■ Listed records:

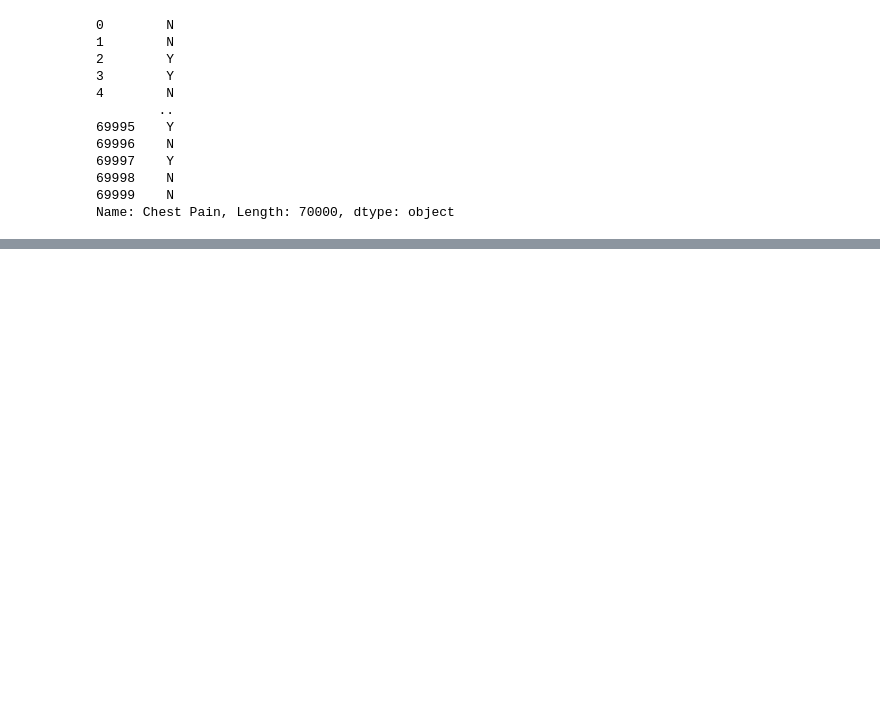
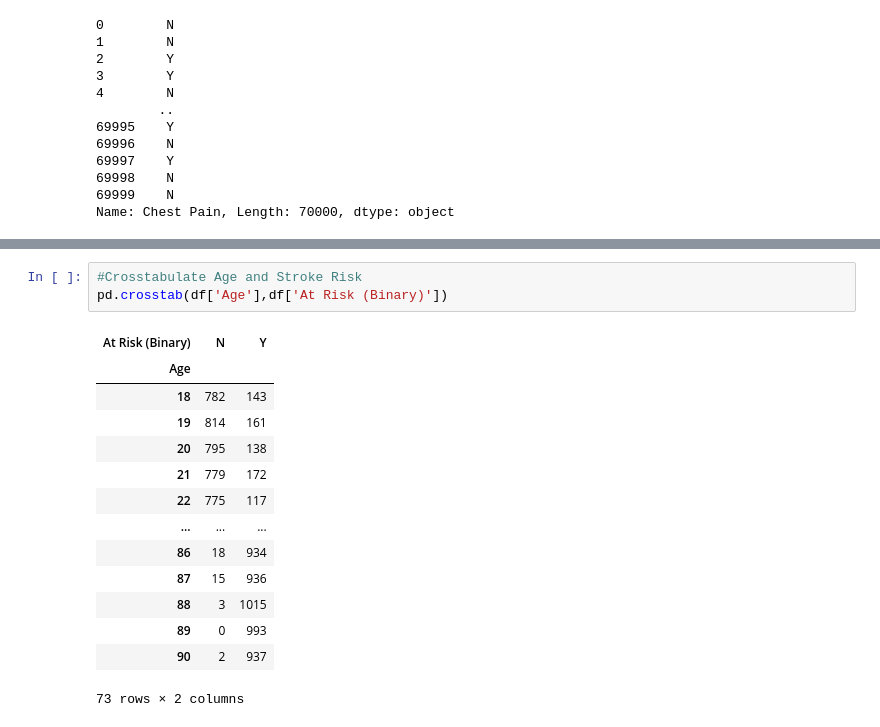
Before and after one commit to hannahabele/Assignment-1, a Jupyter notebook: DS_3001_Final_Project.ipynb, the cells around one changed output, grey strips where cells are left out. Drawn from its saved outputs; the diff is of its cells as text; blank space fills up the shorter version.

```diff
--- a/DS_3001_Final_Project.ipynb
+++ b/DS_3001_Final_Project.ipynb
@@ -38,0 +321,18 @@ Name: Chest Pain, Length: 70000, dtype: object
+# %%
+#Crosstabulate Age and Stroke Risk
+pd.crosstab(df['Age'],df['At Risk (Binary)'])
+# %% [output]
+| At Risk (Binary) | N | Y |
+| Age |  |  |
+| 18 | 782 | 143 |
+| 19 | 814 | 161 |
+| 20 | 795 | 138 |
+| 21 | 779 | 172 |
+| 22 | 775 | 117 |
+| ... | ... | ... |
+| 86 | 18 | 934 |
+| 87 | 15 | 936 |
+| 88 | 3 | 1015 |
+| 89 | 0 | 993 |
+| 90 | 2 | 937 |
+73 rows × 2 columns
```
Also changed, not shown: parts of 21 cells of this notebook.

■ What the task asks: Return every line of the listing exactly, leaving its pictures behind.

■ Exercise result:
Before and after one commit to hannahabele/Assignment-1, a Jupyter notebook: DS_3001_Final_Project.ipynb, the cells around one changed output, grey strips where cells are left out. Drawn from its saved outputs; the diff is of its cells as text; blank space fills up the shorter version.

```diff
--- a/DS_3001_Final_Project.ipynb
+++ b/DS_3001_Final_Project.ipynb
@@ -38,0 +321,18 @@ Name: Chest Pain, Length: 70000, dtype: object
+# %%
+#Crosstabulate Age and Stroke Risk
+pd.crosstab(df['Age'],df['At Risk (Binary)'])
+# %% [output]
+| At Risk (Binary) | N | Y |
+| Age |  |  |
+| 18 | 782 | 143 |
+| 19 | 814 | 161 |
+| 20 | 795 | 138 |
+| 21 | 779 | 172 |
+| 22 | 775 | 117 |
+| ... | ... | ... |
+| 86 | 18 | 934 |
+| 87 | 15 | 936 |
+| 88 | 3 | 1015 |
+| 89 | 0 | 993 |
+| 90 | 2 | 937 |
+73 rows × 2 columns
```
Also changed, not shown: parts of 21 cells of this notebook.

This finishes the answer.